Daily nuts linked to longer life
A new study published in the New England Journal of Medicine suggests that eating a small amount of nuts each day may help people live longer.
The research, which included information from more than 118,000 people, found that those who ate about one ounce (28 grams) of nuts daily, seven days a week, were 20 percent less likely to die over a 30-year period, compared with those who did not consume nuts. When the researchers looked at specific causes of death, they found that people who ate a daily ounce of nuts were 29 percent less likely to die of heart disease, 24 percent less likely to die from respiratory disease and 11 percent less likely to die from cancer. The results held even when researchers factored in participants’ weight, fruit and vegetable consumption, and level of physical activity.
The findings were similar for consumption of peanuts as well as tree nuts, including walnuts, hazelnuts and almonds.

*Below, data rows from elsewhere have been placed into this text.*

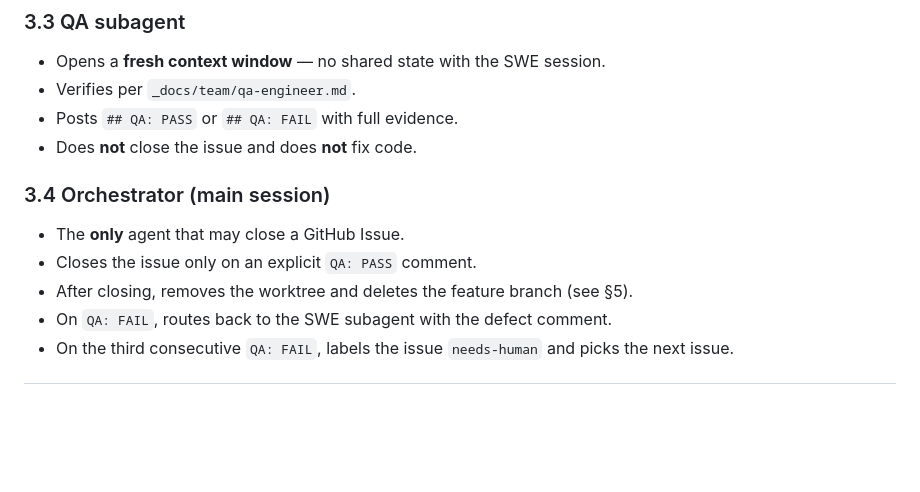
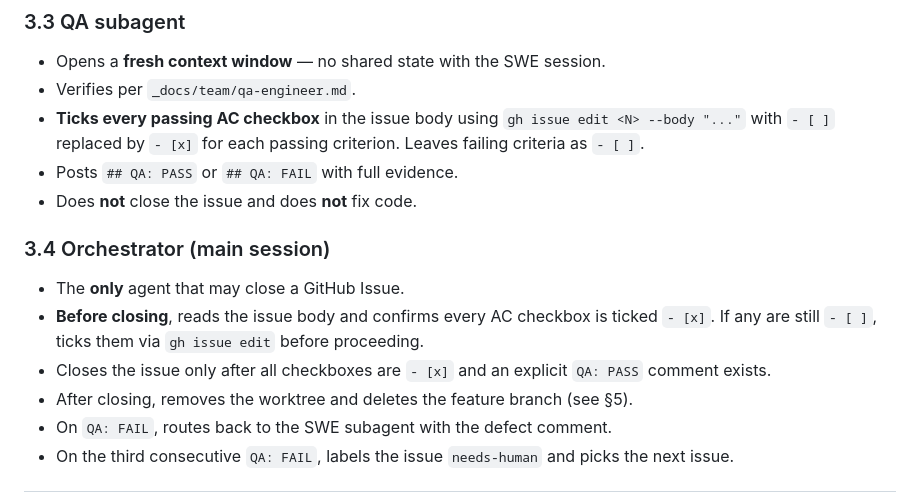
Before and after one commit to AnthonySHM/M4-Sales-Automation, a Markdown page: _docs/process.md, the part around the change. Rendered like a GitHub page; blank space fills up the shorter version.

Commit message:
docs(process): require AC checkboxes ticked before issue close
QA subagent must tick every passing AC checkbox via gh issue edit.
Orchestrator must verify all boxes are [x] before closing — acts as
the backstop if QA misses any.

```diff
--- a/_docs/process.md
+++ b/_docs/process.md
@@ -92,12 +92,14 @@ Agents **never** merge changes to the above artefacts without explicit human app
 ### 3.3 QA subagent
 - Opens a **fresh context window** — no shared state with the SWE session.
 - Verifies per `_docs/team/qa-engineer.md`.
+- **Ticks every passing AC checkbox** in the issue body using `gh issue edit <N> --body "..."` with `- [ ]` replaced by `- [x]` for each passing criterion. Leaves failing criteria as `- [ ]`.
 - Posts `## QA: PASS` or `## QA: FAIL` with full evidence.
 - Does **not** close the issue and does **not** fix code.
 
 ### 3.4 Orchestrator (main session)
 - The **only** agent that may close a GitHub Issue.
-- Closes the issue only on an explicit `QA: PASS` comment.
+- **Before closing**, reads the issue body and confirms every AC checkbox is ticked `- [x]`. If any are still `- [ ]`, ticks them via `gh issue edit` before proceeding.
+- Closes the issue only after all checkboxes are `- [x]` and an explicit `QA: PASS` comment exists.
 - After closing, removes the worktree and deletes the feature branch (see §5).
 - On `QA: FAIL`, routes back to the SWE subagent with the defect comment.
 - On the third consecutive `QA: FAIL`, labels the issue `needs-human` and picks the next issue.
```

While the study does not prove that eating nuts was the cause of people's longer lives, the findings support the results of prior research linking nut consumption with a reduced risk of many diseases, including heart disease, type 2 diabetes and colon cancer.